It is easy to seen why the term spot zoning is often used. It is most often used to describe action where a relatively small parcel of land is rezoned and granted some special benefit . The parcel of land is then shown on the community zoning map as one color within a larger zoning district of a different color. But, the accusation could be made in a number of other rezoning situtations.
******Craig wax profusely here!
REZONING ISSUES TO CONSIDER
In Illinois, there is a specific set of requirements which a Plan Commission must consider when evaluating a request for the rezoning of a parcel of land. These standards were established by the Illinois Supreme Count in two cases; LaSalle and Richton Park. Generally, for a rezoning matter upheld in the Supreme Court the Plan Commission must consider:
PREVENTING SPOT ZONING
Good planning practices will prevent appearances of spot zoning. In fact, adhearance to the standards anfd an up-to-date comprehensive plan describing the intended use of the ;and which is in the best interest of the community virtually eliminates the problem.
Zoning decision making which relies on the eight rezoning standards, clearly establish a rationale why a requested rezoning should be granted, even if provided the opportunity for the the land to be used more profitably. Secondly, the use of the Comprehensive Plan for justification of the decision documents that the decision was made “for the good of the community.”
SPOT ZONING — DO’S AND DON’TS
DO - evaluate each rezoning on its individual merits using the eight standards. A written record of the rationale be prepared.
DO - reference the Comprehensive Plan as documentation for why a decision has been made.
DO - amend the Comprehensive Plan (preferably before granting the rezoning)if a made which is inconsistant with the current plan.
DON’T - succumb to public pressure. Recognize spot zoning is oftentimes used as a threat by those who may object to the rezoning.

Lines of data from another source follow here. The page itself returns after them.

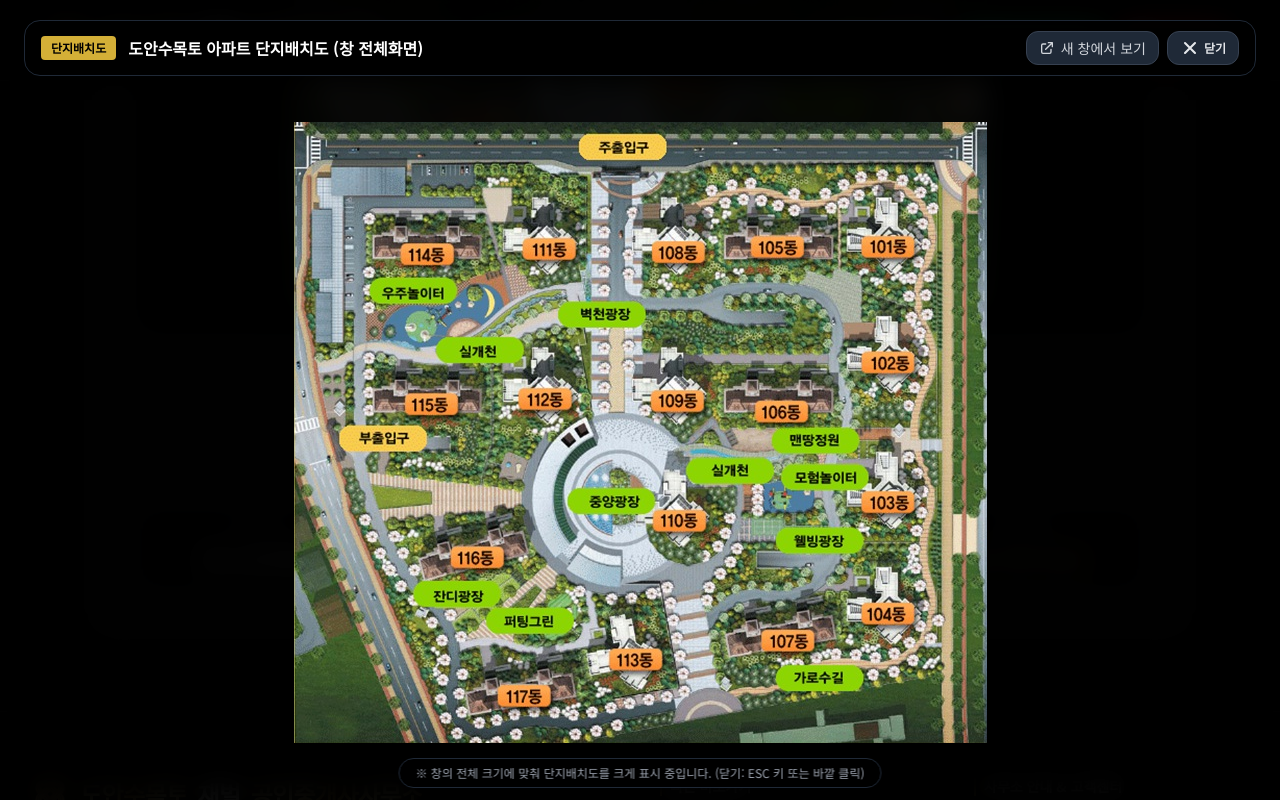
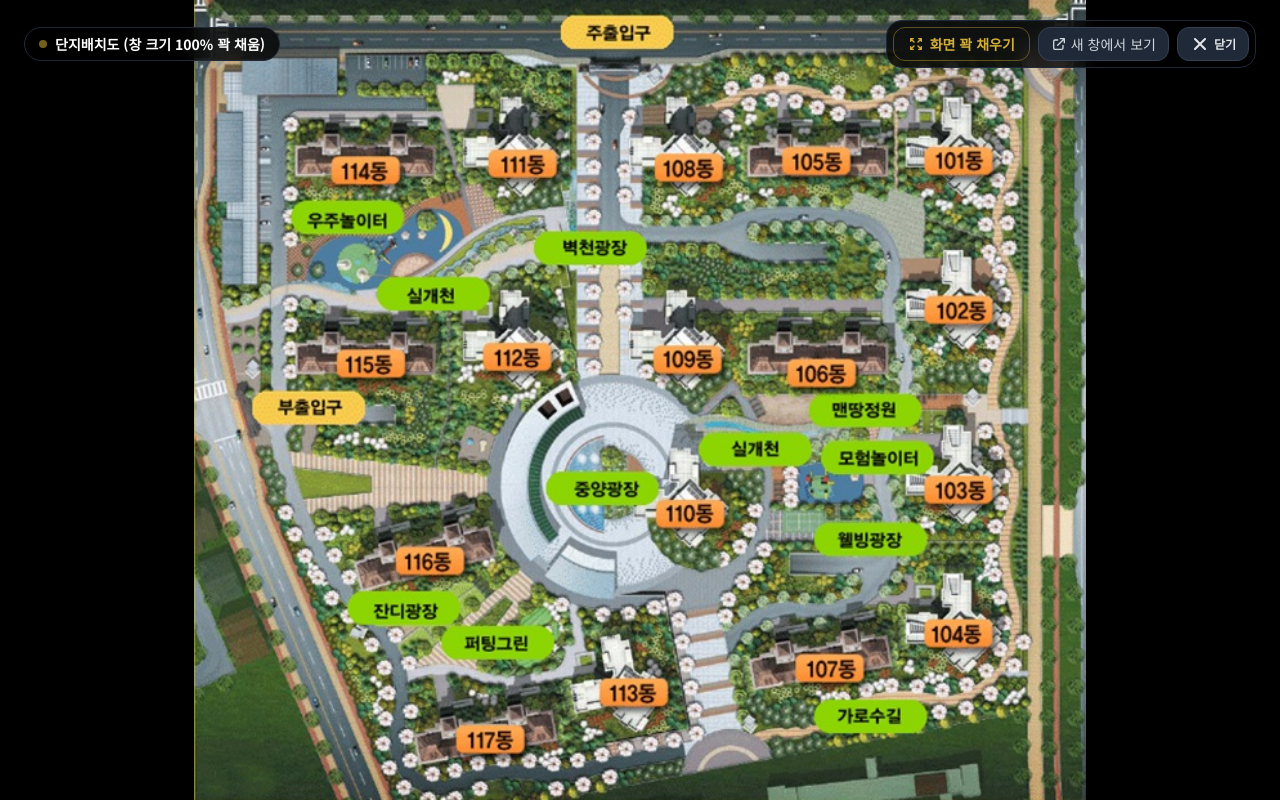
Before and after one commit to oransee3/SuMokTo-Webpage, a plain HTML site: page complex.html in a window 1280 px wide. Both pictures are taken after a click on the button "+ 크게보기". Shown: the part 788-1588 px from the top of the page. Drawn offline with nearby package versions, Linux system fonts and the light colour scheme.

Commit message:
feat: +크게보기 클릭 시 창 전체 크기에 100% 꽉 차게 단지배치도 표시 및 줌 토글 구현

```diff
--- a/complex.html
+++ b/complex.html
@@ -230,19 +230,26 @@
     </main>
 
     <!-- ========================================== -->
-    <!-- 4. 풀스크린 크게보기 모달 (창의 전체 크기에 100% 맞춤) -->
+    <!-- 4. 풀스크린 크게보기 모달 (창의 전체 크기에 100% 꽉 차게 맞춤) -->
     <!-- ========================================== -->
-    <div id="fullSizeComplexModal" class="fixed inset-0 z-[100] hidden bg-black/95 backdrop-blur-md flex flex-col items-center justify-center p-0 transition-all duration-300">
+    <div id="fullSizeComplexModal" class="fixed inset-0 z-[100] hidden bg-black flex flex-col items-center justify-center p-0 m-0 transition-all duration-300 select-none">
 
-        <!-- 모달 상단 플로팅 헤더 바 -->
-        <div class="absolute top-3 left-3 right-3 sm:top-5 sm:left-6 sm:right-6 flex justify-between items-center px-4 py-2.5 bg-black/80 border border-gray-800 rounded-2xl z-20 shadow-2xl backdrop-blur-md">
-            <div class="flex items-center gap-3">
-                <span class="text-xs font-bold text-black bg-gold px-2.5 py-1 rounded">단지배치도</span>
-                <span class="text-xs sm:text-base font-bold text-white">도안수목토 아파트 단지배치도 (창 전체화면)</span>
+        <!-- 모달 상단 미니멀 플로팅 컨트롤 바 (이미지를 가리지 않는 상단 오버레이) -->
+        <div class="absolute top-3 left-3 right-3 sm:top-5 sm:left-6 sm:right-6 flex justify-between items-center z-30 pointer-events-none">
+            <div class="pointer-events-auto flex items-center gap-2 bg-black/80 backdrop-blur-md px-3.5 py-1.5 rounded-full border border-gray-800 shadow-2xl">
+                <span class="w-2 h-2 rounded-full bg-gold animate-pulse"></span>
+                <span class="text-xs sm:text-sm font-bold text-white">단지배치도 (창 크기 100% 꽉 채움)</span>
             </div>
-            <div class="flex items-center gap-2">
+
+            <div class="pointer-events-auto flex items-center gap-2 bg-black/80 backdrop-blur-md p-1.5 rounded-2xl border border-gray-800 shadow-2xl">
+                <!-- 가득 채우기 토글 버튼 -->
+                <button type="button" onclick="toggleImageSize()" id="zoomToggleBtn"
+                        class="text-xs sm:text-sm text-gold hover:text-black hover:bg-gold px-3.5 py-1.5 rounded-xl border border-gold/40 transition-all font-bold flex items-center gap-1.5" title="화면 가로/세로 꽉 채우기 전환">
+                    <svg class="w-4 h-4" fill="none" stroke="currentColor" viewBox="0 0 24 24"><path stroke-linecap="round" stroke-linejoin="round" stroke-width="2" d="M4 8V4m0 0h4M4 4l5 5m11-1V4m0 0h-4m4 0l-5 5M4 16v4m0 0h4m-4 0l5-5m11 5l-5-5m5 5v-4m0 4h-4"></path></svg>
+                    <span id="zoomToggleText">화면 꽉 채우기</span>
+                </button>
                 <a href="images/site_plan.png" target="_blank" rel="noopener noreferrer"
-                   class="text-xs sm:text-sm text-gray-300 hover:text-white bg-gray-800 hover:bg-gray-700 px-3 py-1.5 rounded-xl border border-gray-700 transition-colors flex items-center gap-1.5" title="새 탭에서 원본 이미지 열기">
+                   class="text-xs sm:text-sm text-gray-300 hover:text-white bg-gray-800 hover:bg-gray-700 px-3 py-1.5 rounded-xl border border-gray-700 transition-colors flex items-center gap-1" title="새 탭에서 원본 이미지 파일 열기">
                     <svg class="w-4 h-4" fill="none" stroke="currentColor" viewBox="0 0 24 24"><path stroke-linecap="round" stroke-linejoin="round" stroke-width="2" d="M10 6H6a2 2 0 00-2 2v10a2 2 0 002 2h10a2 2 0 002-2v-4M14 4h6m0 0v6m0-6L10 14"></path></svg>
                     <span class="hidden sm:inline">새 창에서 보기</span>
                 </a>
@@ -254,19 +261,13 @@
             </div>
         </div>
 
-        <!-- 모달 이미지 뷰어 영역 (창의 전체 가로/세로 크기에 100% 꽉 차게 최적화) -->
-        <div class="w-screen h-screen flex items-center justify-center overflow-auto p-2 sm:p-4 pt-16 sm:pt-20 cursor-zoom-out" onclick="closeFullscreenModal()">
+        <!-- 모달 이미지 뷰어 영역 (여백 0px, 창의 높이와 너비를 100% 꽉 채워 최대 크기로 표시) -->
+        <div id="modalViewerContainer" class="w-screen h-screen flex items-center justify-center overflow-auto p-0 m-0 bg-black cursor-zoom-in" onclick="toggleImageSize()" title="클릭하여 화면 꽉 채우기 / 맞춤 전환">
             <img id="fullscreenImg"
                  src="images/단지배치도.png"
                  onerror="this.onerror=null; this.src='images/site_plan.png';"
                  alt="도안 수목토 아파트 단지배치도 전체화면"
-                 class="w-auto h-auto max-w-[99vw] max-h-[92vh] object-contain select-none drop-shadow-2xl cursor-default transition-transform duration-200"
-                 onclick="event.stopPropagation();" />
-        </div>
-
-        <!-- 모달 하단 플로팅 바 -->
-        <div class="absolute bottom-3 left-1/2 -translate-x-1/2 px-4 py-1.5 text-xs text-gray-400 bg-black/80 border border-gray-800 rounded-full shadow-lg backdrop-blur-md pointer-events-none">
-            ※ 창의 전체 크기에 맞춰 단지배치도를 크게 표시 중입니다. (닫기: ESC 키 또는 바깥 클릭)
+                 class="w-auto h-screen max-h-screen object-contain select-none drop-shadow-2xl transition-all duration-300" />
         </div>
     </div>
 
@@ -325,6 +326,8 @@
 
     <!-- 풀스크린 모달 제어 스크립트 -->
     <script>
+        let isFillWidth = false;
+
         function openFullscreenModal() {
             const modal = document.getElementById('fullSizeComplexModal');
             if (modal) {
@@ -338,6 +341,42 @@
             if (modal) {
                 modal.classList.add('hidden');
                 document.body.style.overflow = '';
+                // 닫을 때 기본 크기(창 높이 맞춤)로 리셋
+                resetImageSize();
+            }
+        }
+
+        function toggleImageSize() {
+            const img = document.getElementById('fullscreenImg');
+            const container = document.getElementById('modalViewerContainer');
+            const btnText = document.getElementById('zoomToggleText');
+            if (!img || !container) return;
+
+            isFillWidth = !isFillWidth;
+            if (isFillWidth) {
+                // 화면 전체 너비와 높이를 100% 꽉 채우는 가득 채움 모드 (스크롤/탐색 가능)
+                img.className = "w-full min-w-[1250px] max-w-none h-auto object-cover select-none drop-shadow-2xl transition-all duration-300";
+                container.className = "w-screen h-screen flex items-start justify-center overflow-auto p-4 pt-20 m-0 bg-black cursor-zoom-out";
+                if (btnText) btnText.textContent = "창 크기 맞춤";
+            } else {
+                // 창 전체 높이에 100% 딱 맞추는 풀스크린 모드
+                resetImageSize();
+            }
+        }
+
+        function resetImageSize() {
+            isFillWidth = false;
+            const img = document.getElementById('fullscreenImg');
+            const container = document.getElementById('modalViewerContainer');
+            const btnText = document.getElementById('zoomToggleText');
+            if (img) {
+                img.className = "w-auto h-screen max-h-screen object-contain select-none drop-shadow-2xl transition-all duration-300";
+            }
+            if (container) {
+                container.className = "w-screen h-screen flex items-center justify-center overflow-hidden p-0 m-0 bg-black cursor-zoom-in";
+            }
+            if (btnText) {
+                btnText.textContent = "화면 꽉 채우기";
             }
         }
 
```
Also changed, not shown: docs/개발프롬프트03.txt.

DON’T - worry about the size of the parcel(s) of land under consideration. Rather, consider the importance of the proposed land use and its interrelationship with surrounding properties (which may only one abutting property or many properties located in the much larger area).
A spot zoning action can not occur if good planning practices are followed. Careful adherence to the suggested standards and procedures will prevent appearances of preferential benefits being granted by a rezoning action. The best defense, when being chided, is reference to the action being in the best interest of the community documented in the Comprehensive Plan and shown on it’s Future Land use Plan.
About the Authors
Chuck Eckenstahler, AICP, is the owner of Public Consulting Team, a Benton Harbor, Michigan planning consulting firm engaged by the Villages of Beecher, Sauk Village and Homewood to serve as their consulting planner. He holds two masters degrees one form Governors State University and the other form the University of Notre Dame. He is an active writer, having in excess of 100 articles published on various economic development, land use planning and real estate development topics. He can be contacted at 219-879-1012, or E-mail at firstname.lastname@example.org.
Craig Harlan Hullinger, AICP, is a governmental planning consultant and President of Planning Development Services. He recently reentered private practice after serving as the Assistant Village Manager for Tinley Park. He also has served as Will County Director of Land Use on two occasions. In both positions he supervised planing, zoning, engineering, and building functions. He has served as a planning consultant to the Villages of Tinley Park, Frankfort, Munster, IN, and several other communities. He serves as an expert witness for numerous attorneys with most of his current activity centering on the I-355 Corridor. Craig has a BA Degree in Public Administration and a Master’s Degree in Environmental Planning. Craig can be contacted at 708/ 532-8991 or E-mail Craig@Hullinger.com Web www.Craig.Hullinger.com